- [Instructions for the task]: Every line holding the string "Game" is to be copied from the entries below.

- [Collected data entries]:
──────
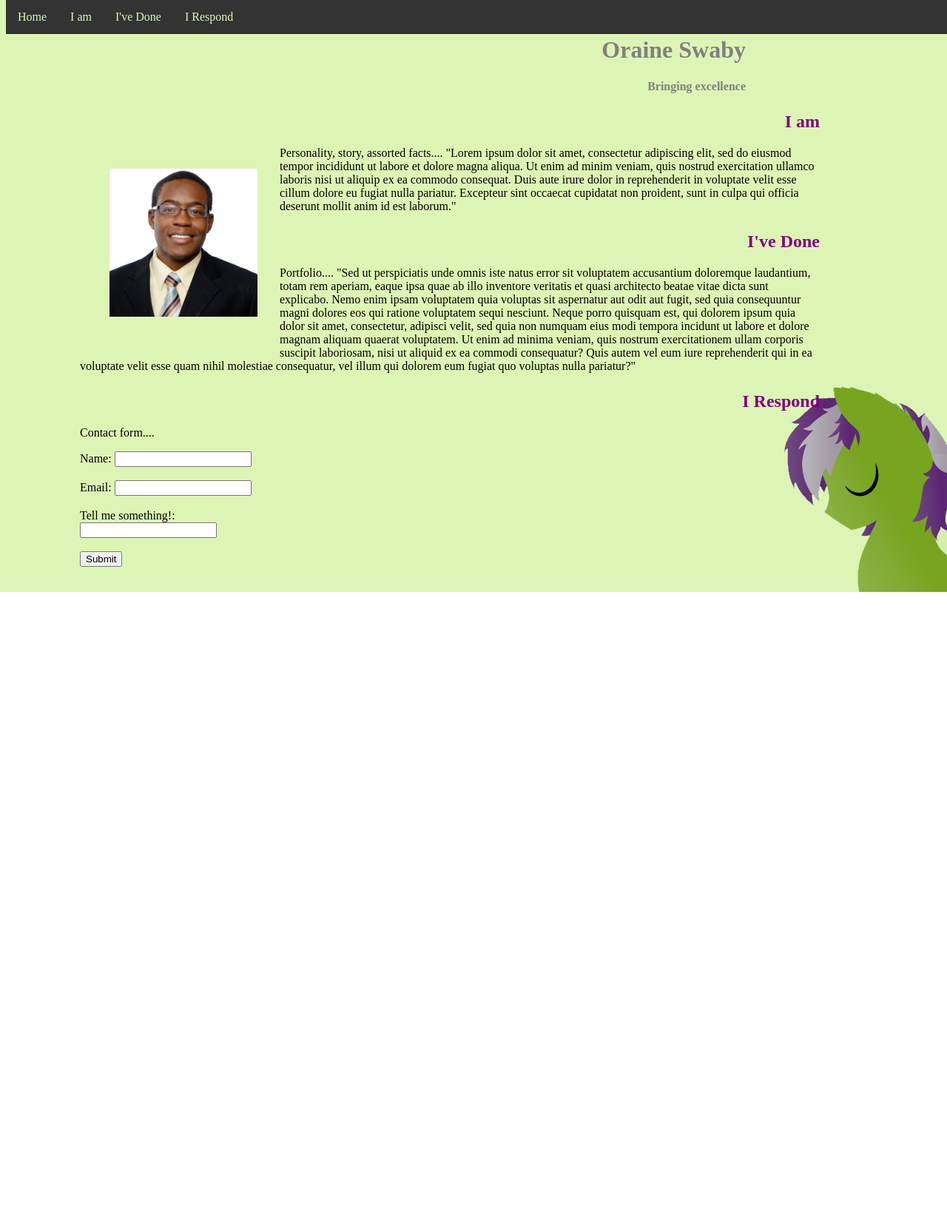
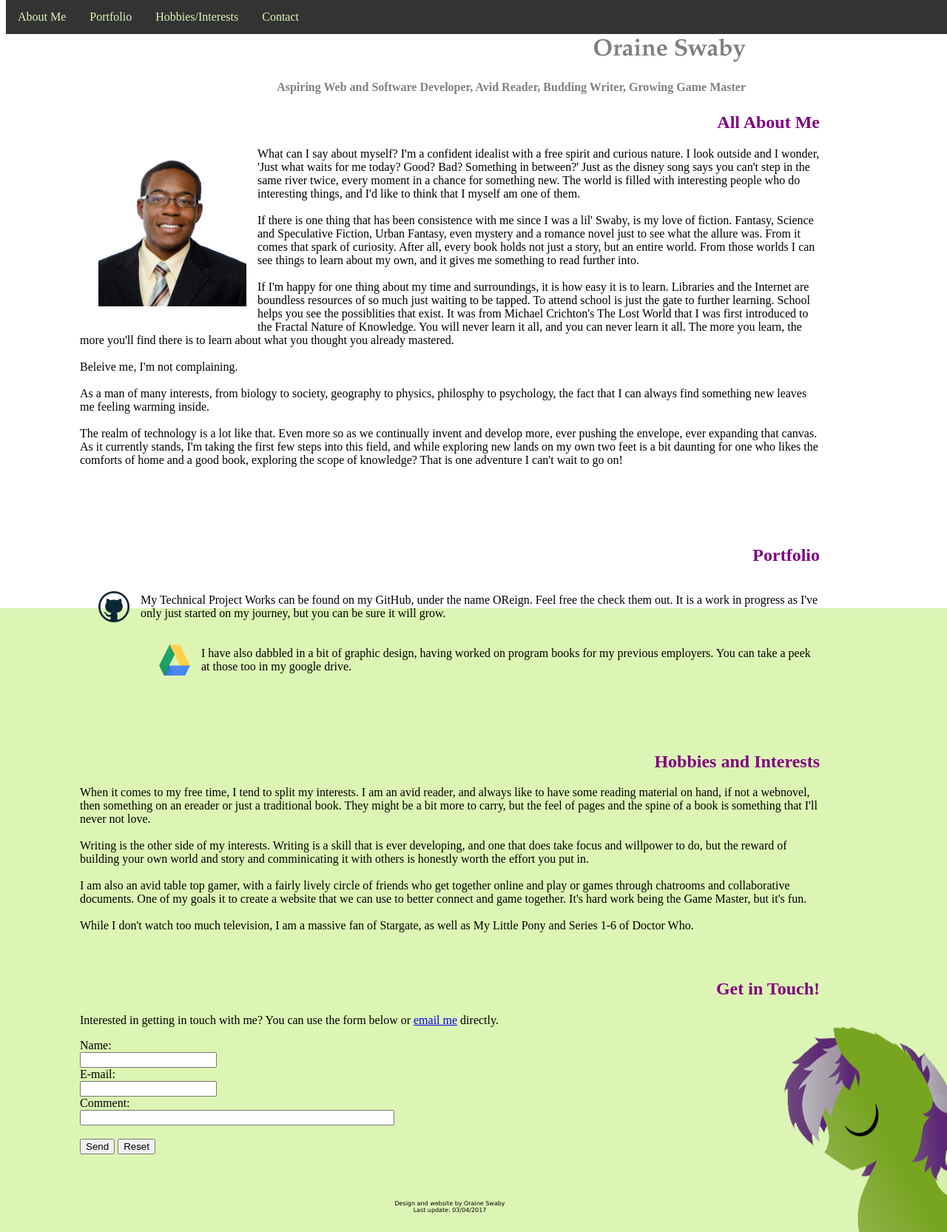
Before and after one commit to OReign/Personal-Website-Project, a plain HTML site: page index.html in a window 1280 px wide. Shown: the whole page at 74% size. Before the commit the page ends 800 px from the top, so only its background shows below. Drawn offline with Linux system fonts and the light colour scheme.

Commit message:
Major update, completed site (for now)

```diff
--- a/css/styles.css
+++ b/css/styles.css
@@ -1,25 +1,35 @@
 h1
 {color: #808080;
 text-align: right;
+ font-family: "Palatino Linotype", "Book Antiqua", Palatino, serif;
 }
 
 h2
 {color: purple;
 text-align: right;
+font-family: "Times New Roman", Georgia, Serif;
 }
 
 h4
 {color: #808080;
 text-align: right;
+font-family: "Times New Roman", Georgia, Serif;
 }
 
 body {
 	/* Background image */
     background-image: url("../image/dusk.png");
-    /* Image commisioned from  */
+    /* Image commisioned from Rish--Loo
+    http://rish--loo.deviantart.com/*/
     background-repeat: no-repeat;
     background-position: right bottom;
     background-attachment: fixed;
+}
+
+footer {
+	text-align: center;
+	font-size: .5em;
+	font-family: "verdana", sans-serif;
 }
 
 ul {  /* Describing the properies of the list, removing
@@ -56,7 +66,7 @@ li a:hover {
 }
 
 img {
-	padding: 30px;
+	padding: 15px;
 }
 
 header {
@@ -79,4 +89,3 @@ section {
     float: right;
     margin: 0 0 10px 10px;
 }
-}
--- a/index.html
+++ b/index.html
@@ -2,6 +2,8 @@
 <html>
 <head>
 	<title>Oraine Swaby</title>
+	<link rel= "stylesheet" type="text/css"
+	href="css/styles.css" />
 	<link rel= "stylesheet" type="text/css"
 	href="css/styles.css" />
 	<link rel="icon" href="../image/bust.png" >
@@ -9,51 +11,80 @@
 
 <body>
 
+<!-- Navigation bar links -->
 	<ul>
-		<li><a class="active" href="#home">Home</a></li>
-		<li><a href="#About">I am</a></li>
-    	<li><a href="#Port">I've Done</a></li>
-    	<li><a href="#Contact">I Respond</a></li>
+		<li><a href="#About">About Me</a></li>
+    	<li><a href="#Port">Portfolio</a></li>
+    	<li><a href="#Hobbs">Hobbies/Interests</a></li>
+    	<li><a href="#Contact">Contact</a></li>
     </ul>
 
 	<header>
 		<h1>Oraine Swaby</h1>
-		<h4>Bringing excellence</h4>
+		<h4>Aspiring Web and Software Developer, Avid Reader, Budding Writer, Growing Game Master</h4>
 	</header>
 
 
-<section id "About">
-  <h2>I am</h2>
+<section id="About"> <!-- Each section has an id for linking purposes-->
+  <h2>All About Me</h2>
   <p>
   <img src="image/OraineSwaby.jpg" alt="Profile Picture" style="float:left;width:20%;height:20%;">
-  Personality, story, assorted facts....
-  "Lorem ipsum dolor sit amet, consectetur adipiscing elit, sed do eiusmod tempor incididunt ut labore et dolore magna aliqua. Ut enim ad minim veniam, quis nostrud exercitation ullamco laboris nisi ut aliquip ex ea commodo consequat. Duis aute irure dolor in reprehenderit in voluptate velit esse cillum dolore eu fugiat nulla pariatur. Excepteur sint occaecat cupidatat non proident, sunt in culpa qui officia deserunt mollit anim id est laborum."</p>
+  What can I say about myself? I'm a confident idealist with a free spirit and curious nature. I look outside and I wonder, 'Just what waits for me today? Good? Bad? Something in between?' Just as the disney song says you can't step in the same river twice, every moment in a chance for something new. The world is filled with interesting people who do interesting things, and I'd like to think that I myself am one of them.<br><br>
+  If there is one thing that has been consistence with me since I was a lil' Swaby, is my love of fiction. Fantasy, Science and Speculative Fiction, Urban Fantasy, even mystery and a romance novel just to see what the allure was. From it comes that spark of curiosity. After all, every book holds not just a story, but an entire world. From those worlds I can see things to learn about my own, and it gives me something to read further into.<br><br>
+  If I'm happy for one thing about my time and surroundings, it is how easy it is to learn. Libraries and the Internet are boundless resources of so much just waiting to be tapped. To attend school is just the gate to further learning. School helps you see the possiblities that exist. It was from Michael Crichton's The Lost World that I was first introduced to the Fractal Nature of Knowledge. You will never learn it all, and you can never learn it all. The more you learn, the more you'll find there is to learn about what you thought you already mastered.<br><br>
+  Beleive me, I'm not complaining.<br><br>
+  As a man of many interests, from biology to society, geography to physics, philosphy to psychology, the fact that I can always find something new leaves me feeling warming inside.<br><br>
+  The realm of technology is a lot like that. Even more so as we continually invent and develop more, ever pushing the envelope, ever expanding that canvas. As it currently stands, I'm taking the first few steps into this field, and while exploring new lands on my own two feet is a bit daunting for one who likes the comforts of home and a good book, exploring the scope of knowledge? That is one adventure I can't wait to go on!
+  </p>
+</section>
+<br>
+<section id="Port"><br>
+  <h2>Portfolio</h2> <!-- Images were used for linking to github and google drive  -->
+  <p>
+  <a href="https://github.com/OReign" target="_blank">
+  <img src="image/github.png" alt="GitHub Link" style="float:left; width:42px;height:42px;border:0;"></a>
+  <br>My Technical Project Works can be found on my GitHub, under the name OReign. Feel free the check them out. It is a work in progress as I've only just started on my journey, but you can be sure it will grow.
+  <br><br>
+  <a href="https://goo.gl/LG6TRk" target="_blank">
+  <img src="image/drive.png" alt="Google Drive Link" style="float:left; width:42px;height:42px;border:0;"></a>
+  <br>
+  I have also dabbled in a bit of graphic design, having worked on program books for my previous employers. You can take a peek at those too in my google drive.</p>
+</section>
+<br>
+
+<section id="Hobbs"><br>
+	<h2>Hobbies and Interests</h2>
+	<p>When it comes to my free time, I tend to split my interests. I am an avid reader, and always like to have some reading material on hand, if not a webnovel, then something on an ereader or just a traditional book. They might be a bit more to carry, but the feel of pages and the spine of a book is something that I'll never not love.<br><br>
+	Writing is the other side of my interests. Writing is a skill that is ever developing, and one that does take focus and willpower to do, but the reward of building your own world and story and comminicating it with others is honestly worth the effort you put in.<br><br>
+	I am also an avid table top gamer, with a fairly lively circle of friends who get together online and play or games through chatrooms and collaborative documents. One of my goals it to create a website that we can use to better connect and game together. It's hard work being the Game Master, but it's fun.<br><br>
+	While I don't watch too much television, I am a massive fan of Stargate, as well as My Little Pony and Series 1-6 of Doctor Who.
+	</p>
 </section>
 
-<section id "Port">
-  <h2>I've Done</h2>
-  <p>Portfolio....
-  "Sed ut perspiciatis unde omnis iste natus error sit voluptatem accusantium doloremque laudantium, totam rem aperiam, eaque ipsa quae ab illo inventore veritatis et quasi architecto beatae vitae dicta sunt explicabo. Nemo enim ipsam voluptatem quia voluptas sit aspernatur aut odit aut fugit, sed quia consequuntur magni dolores eos qui ratione voluptatem sequi nesciunt. Neque porro quisquam est, qui dolorem ipsum quia dolor sit amet, consectetur, adipisci velit, sed quia non numquam eius modi tempora incidunt ut labore et dolore magnam aliquam quaerat voluptatem. Ut enim ad minima veniam, quis nostrum exercitationem ullam corporis suscipit laboriosam, nisi ut aliquid ex ea commodi consequatur? Quis autem vel eum iure reprehenderit qui in ea voluptate velit esse quam nihil molestiae consequatur, vel illum qui dolorem eum fugiat quo voluptas nulla pariatur?"</p>
-</section>
-
-<section id "Contact>
-  <h2>I Respond</h2>
-  <p>Contact form....</p>
-
- 	<form action="/action_page.php">
-		Name:
-  		<input type="text"><br><br>
-  		Email:
-		<input type="email"><br><br>
-		Tell me something!:<br>
-		<input type="text"><br><br>
-		<input type="submit" value="Submit">
-	</form>
-
-</section>
+<section id="Contact"><br>
+  <h2>Get in Touch!</h2>
+  <p>Interested in getting in touch with me? You can use the form below or <a href="mailto:otswaby@gmail.com?subject=Hello%20Oraine"
+target="_top">email me</a> directly.</p>
 
 
-<!-- <script src="js/script.js"> </script> -->
+ 	<!-- Form using java script for validation -->
+	<form name="Form1" action="mailto:otswaby@gmail.com" onsubmit="return validateForm()" method="post" enctype="text/plain">
+		Name:<br>
+		<input type="text" name="name"><br>
+		E-mail:<br>
+		<input type="text" name="mail"><br>
+		Comment:<br>
+		<input type="text" name="comment" size="50"><br><br>
+		<input type="submit" value="Send">
+		<input type="reset" value="Reset">
+	</form>
+	<script src="js/scripts.js"></script>
+<br><br><br>
 </body>
 
+<footer>
+	<p id="foot">Design and website by Oraine Swaby<br>
+	Last update: 03/04/2017</p>
+</footer>
+
 </html>
--- /dev/null
+++ b/js/scripts.js
@@ -0,0 +1,7 @@
+function validateForm() {
+    var x = document.forms["Form1"]["name"].value;
+    if (x == "") {
+        alert("Name must be filled out");
+        return false;
+    }
+}
```
Also changed, not shown: image/drive.png (added), image/github.png (added).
──────
- [Exercise output]:
+		<h4>Aspiring Web and Software Developer, Avid Reader, Budding Writer, Growing Game Master</h4>
+	I am also an avid table top gamer, with a fairly lively circle of friends who get together online and play or games through chatrooms and collaborative documents. One of my goals it to create a website that we can use to better connect and game together. It's hard work being the Game Master, but it's fun.<br><br>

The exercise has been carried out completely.